(Source records)
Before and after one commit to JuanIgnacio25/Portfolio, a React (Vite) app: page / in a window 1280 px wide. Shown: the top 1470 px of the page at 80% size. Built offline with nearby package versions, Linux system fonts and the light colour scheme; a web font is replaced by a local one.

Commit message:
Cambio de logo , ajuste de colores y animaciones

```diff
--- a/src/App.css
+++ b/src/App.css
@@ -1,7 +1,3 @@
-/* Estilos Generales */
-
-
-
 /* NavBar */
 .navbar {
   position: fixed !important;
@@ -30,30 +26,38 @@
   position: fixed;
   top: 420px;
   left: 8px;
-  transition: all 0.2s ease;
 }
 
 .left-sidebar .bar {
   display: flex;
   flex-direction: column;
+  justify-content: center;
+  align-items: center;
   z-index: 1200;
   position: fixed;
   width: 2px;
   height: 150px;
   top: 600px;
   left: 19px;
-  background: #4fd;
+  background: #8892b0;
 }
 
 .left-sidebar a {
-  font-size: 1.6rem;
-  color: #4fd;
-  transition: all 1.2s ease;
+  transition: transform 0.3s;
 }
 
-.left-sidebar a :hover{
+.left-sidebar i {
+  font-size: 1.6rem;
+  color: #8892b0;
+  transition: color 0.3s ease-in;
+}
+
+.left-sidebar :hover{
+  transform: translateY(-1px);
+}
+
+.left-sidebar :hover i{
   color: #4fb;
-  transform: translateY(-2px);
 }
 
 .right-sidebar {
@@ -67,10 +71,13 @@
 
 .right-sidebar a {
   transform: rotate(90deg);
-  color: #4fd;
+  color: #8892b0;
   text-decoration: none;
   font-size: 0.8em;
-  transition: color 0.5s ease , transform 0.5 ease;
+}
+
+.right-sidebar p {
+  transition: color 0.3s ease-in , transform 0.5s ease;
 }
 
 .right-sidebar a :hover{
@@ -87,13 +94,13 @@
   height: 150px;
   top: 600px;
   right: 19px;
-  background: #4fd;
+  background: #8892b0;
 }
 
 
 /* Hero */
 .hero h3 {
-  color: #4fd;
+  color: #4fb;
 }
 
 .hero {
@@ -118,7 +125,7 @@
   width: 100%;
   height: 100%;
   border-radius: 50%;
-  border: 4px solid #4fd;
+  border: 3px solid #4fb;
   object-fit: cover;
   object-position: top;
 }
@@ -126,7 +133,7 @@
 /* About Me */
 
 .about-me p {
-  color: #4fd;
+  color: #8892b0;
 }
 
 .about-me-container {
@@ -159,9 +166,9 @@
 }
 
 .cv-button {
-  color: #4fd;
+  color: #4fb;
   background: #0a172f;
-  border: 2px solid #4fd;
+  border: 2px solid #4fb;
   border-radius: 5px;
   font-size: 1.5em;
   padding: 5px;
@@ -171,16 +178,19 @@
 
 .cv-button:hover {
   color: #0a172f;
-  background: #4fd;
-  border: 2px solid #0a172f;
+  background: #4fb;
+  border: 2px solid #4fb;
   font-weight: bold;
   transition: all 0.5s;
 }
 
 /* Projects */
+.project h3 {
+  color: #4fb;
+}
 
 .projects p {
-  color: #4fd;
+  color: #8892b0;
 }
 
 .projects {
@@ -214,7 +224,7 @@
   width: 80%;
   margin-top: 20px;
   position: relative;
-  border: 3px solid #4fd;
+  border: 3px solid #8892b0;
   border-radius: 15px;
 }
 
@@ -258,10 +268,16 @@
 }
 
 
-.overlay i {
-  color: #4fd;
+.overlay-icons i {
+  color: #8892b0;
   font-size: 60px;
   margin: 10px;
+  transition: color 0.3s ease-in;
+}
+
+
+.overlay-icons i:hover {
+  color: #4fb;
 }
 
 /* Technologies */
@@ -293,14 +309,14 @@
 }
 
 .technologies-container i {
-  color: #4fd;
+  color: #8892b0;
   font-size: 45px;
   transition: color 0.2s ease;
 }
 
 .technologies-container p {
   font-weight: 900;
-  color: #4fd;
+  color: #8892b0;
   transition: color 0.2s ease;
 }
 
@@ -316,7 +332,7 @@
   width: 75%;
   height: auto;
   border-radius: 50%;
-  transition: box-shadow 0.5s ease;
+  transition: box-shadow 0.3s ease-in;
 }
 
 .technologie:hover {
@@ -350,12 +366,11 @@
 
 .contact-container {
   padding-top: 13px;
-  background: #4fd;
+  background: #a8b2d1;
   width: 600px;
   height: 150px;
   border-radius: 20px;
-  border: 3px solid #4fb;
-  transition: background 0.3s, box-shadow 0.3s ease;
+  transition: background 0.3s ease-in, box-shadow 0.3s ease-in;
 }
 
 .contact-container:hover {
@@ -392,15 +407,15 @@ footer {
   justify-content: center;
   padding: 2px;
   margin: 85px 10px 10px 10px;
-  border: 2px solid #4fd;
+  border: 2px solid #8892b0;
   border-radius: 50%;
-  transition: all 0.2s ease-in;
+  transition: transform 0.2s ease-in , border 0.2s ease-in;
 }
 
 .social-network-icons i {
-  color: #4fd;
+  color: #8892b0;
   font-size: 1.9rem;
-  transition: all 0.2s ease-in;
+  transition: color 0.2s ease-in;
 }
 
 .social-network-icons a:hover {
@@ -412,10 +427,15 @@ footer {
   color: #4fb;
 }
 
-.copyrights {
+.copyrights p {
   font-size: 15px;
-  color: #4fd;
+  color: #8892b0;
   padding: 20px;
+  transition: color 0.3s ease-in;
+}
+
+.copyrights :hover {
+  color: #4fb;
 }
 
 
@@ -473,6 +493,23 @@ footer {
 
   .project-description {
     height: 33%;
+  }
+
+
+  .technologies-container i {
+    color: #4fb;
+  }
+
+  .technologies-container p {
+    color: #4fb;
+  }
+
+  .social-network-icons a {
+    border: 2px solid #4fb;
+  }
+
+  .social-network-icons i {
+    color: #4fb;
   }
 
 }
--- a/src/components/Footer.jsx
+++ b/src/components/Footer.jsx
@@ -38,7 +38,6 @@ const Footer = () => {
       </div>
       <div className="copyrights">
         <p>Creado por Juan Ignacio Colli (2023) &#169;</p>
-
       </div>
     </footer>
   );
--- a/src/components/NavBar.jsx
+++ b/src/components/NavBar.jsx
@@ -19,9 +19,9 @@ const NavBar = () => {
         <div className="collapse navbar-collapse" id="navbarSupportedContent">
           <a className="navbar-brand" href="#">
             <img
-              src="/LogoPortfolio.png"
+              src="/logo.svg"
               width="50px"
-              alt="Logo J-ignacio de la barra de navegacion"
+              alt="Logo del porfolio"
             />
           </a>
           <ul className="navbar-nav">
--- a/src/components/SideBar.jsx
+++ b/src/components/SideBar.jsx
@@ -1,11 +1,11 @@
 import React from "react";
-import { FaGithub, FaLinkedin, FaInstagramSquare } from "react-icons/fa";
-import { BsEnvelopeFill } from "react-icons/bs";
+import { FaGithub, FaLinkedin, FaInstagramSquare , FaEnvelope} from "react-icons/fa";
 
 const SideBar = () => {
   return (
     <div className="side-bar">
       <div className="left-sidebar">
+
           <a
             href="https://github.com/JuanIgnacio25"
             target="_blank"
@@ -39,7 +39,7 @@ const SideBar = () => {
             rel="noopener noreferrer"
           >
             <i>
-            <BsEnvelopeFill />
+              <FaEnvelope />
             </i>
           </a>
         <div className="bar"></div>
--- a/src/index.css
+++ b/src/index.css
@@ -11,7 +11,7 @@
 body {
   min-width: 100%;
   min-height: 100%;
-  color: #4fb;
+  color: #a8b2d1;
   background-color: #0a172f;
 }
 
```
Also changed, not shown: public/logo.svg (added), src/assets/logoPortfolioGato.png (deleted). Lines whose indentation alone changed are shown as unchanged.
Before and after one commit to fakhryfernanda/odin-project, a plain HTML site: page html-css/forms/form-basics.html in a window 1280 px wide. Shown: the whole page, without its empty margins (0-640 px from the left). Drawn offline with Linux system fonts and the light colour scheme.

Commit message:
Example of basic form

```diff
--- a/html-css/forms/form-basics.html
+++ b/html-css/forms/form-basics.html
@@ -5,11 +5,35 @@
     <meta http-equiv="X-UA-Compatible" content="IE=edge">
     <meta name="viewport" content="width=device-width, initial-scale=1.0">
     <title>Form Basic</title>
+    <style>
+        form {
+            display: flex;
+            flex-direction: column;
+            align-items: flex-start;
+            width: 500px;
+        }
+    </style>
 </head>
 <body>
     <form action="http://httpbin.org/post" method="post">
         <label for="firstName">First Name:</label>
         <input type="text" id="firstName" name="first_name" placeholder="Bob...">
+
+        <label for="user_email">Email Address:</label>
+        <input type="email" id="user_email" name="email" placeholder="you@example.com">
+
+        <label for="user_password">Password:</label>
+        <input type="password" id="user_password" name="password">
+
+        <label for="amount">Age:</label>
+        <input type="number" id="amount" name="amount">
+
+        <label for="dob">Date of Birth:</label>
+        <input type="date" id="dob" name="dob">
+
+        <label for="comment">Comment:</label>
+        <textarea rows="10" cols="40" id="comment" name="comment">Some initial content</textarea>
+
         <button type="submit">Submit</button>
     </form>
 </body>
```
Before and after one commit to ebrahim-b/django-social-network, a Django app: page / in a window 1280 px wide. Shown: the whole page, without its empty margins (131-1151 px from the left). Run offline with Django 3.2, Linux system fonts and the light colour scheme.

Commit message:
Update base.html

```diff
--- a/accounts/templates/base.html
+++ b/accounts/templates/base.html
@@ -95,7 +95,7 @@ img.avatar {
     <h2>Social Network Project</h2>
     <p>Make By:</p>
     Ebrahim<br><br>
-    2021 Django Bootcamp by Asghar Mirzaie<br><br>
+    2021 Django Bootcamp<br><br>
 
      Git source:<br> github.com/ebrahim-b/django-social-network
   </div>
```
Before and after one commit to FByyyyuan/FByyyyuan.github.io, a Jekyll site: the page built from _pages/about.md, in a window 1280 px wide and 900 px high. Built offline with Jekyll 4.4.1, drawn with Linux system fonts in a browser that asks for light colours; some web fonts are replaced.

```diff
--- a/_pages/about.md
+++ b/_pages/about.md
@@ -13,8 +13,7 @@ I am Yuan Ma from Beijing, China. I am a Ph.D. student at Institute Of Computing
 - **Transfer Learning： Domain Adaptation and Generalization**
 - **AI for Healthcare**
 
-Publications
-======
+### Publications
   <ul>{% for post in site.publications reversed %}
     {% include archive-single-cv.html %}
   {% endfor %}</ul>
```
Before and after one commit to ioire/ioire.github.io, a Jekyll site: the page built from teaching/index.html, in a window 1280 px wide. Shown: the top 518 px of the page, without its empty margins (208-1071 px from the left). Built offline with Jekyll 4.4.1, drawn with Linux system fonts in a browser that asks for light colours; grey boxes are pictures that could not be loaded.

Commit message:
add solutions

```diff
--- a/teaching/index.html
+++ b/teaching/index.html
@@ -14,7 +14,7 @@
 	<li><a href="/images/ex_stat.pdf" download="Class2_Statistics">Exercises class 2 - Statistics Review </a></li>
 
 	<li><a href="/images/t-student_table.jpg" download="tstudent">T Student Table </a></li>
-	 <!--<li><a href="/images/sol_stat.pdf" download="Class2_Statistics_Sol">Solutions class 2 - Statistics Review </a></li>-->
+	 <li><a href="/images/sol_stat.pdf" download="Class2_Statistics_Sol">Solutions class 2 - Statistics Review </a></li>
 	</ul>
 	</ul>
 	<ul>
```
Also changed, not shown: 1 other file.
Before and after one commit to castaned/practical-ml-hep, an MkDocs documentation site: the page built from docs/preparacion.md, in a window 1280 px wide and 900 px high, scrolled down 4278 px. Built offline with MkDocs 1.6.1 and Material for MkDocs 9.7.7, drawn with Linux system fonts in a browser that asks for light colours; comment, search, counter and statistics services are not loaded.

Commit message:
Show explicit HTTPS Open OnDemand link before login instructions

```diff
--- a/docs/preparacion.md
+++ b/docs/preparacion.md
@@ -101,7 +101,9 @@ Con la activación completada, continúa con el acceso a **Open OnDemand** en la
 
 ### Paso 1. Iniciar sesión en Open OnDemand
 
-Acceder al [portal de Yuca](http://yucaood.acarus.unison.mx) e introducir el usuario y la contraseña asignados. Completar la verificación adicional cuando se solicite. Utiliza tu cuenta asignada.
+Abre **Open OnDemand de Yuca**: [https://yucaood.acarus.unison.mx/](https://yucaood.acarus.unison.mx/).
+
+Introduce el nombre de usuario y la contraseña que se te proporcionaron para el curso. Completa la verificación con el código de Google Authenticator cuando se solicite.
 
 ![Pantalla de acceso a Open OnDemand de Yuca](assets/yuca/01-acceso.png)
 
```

*ASSIGNMENT:* Filter the data, keeping only the lines that contain "solid".

*RESULT FOR THIS EXERCISE:*
-  border: 4px solid #4fd;
+  border: 3px solid #4fb;
-  border: 2px solid #4fd;
+  border: 2px solid #4fb;
-  border: 2px solid #0a172f;
+  border: 2px solid #4fb;
-  border: 3px solid #4fd;
+  border: 3px solid #8892b0;
-  border: 3px solid #4fb;
-  border: 2px solid #4fd;
+  border: 2px solid #8892b0;
+    border: 2px solid #4fb;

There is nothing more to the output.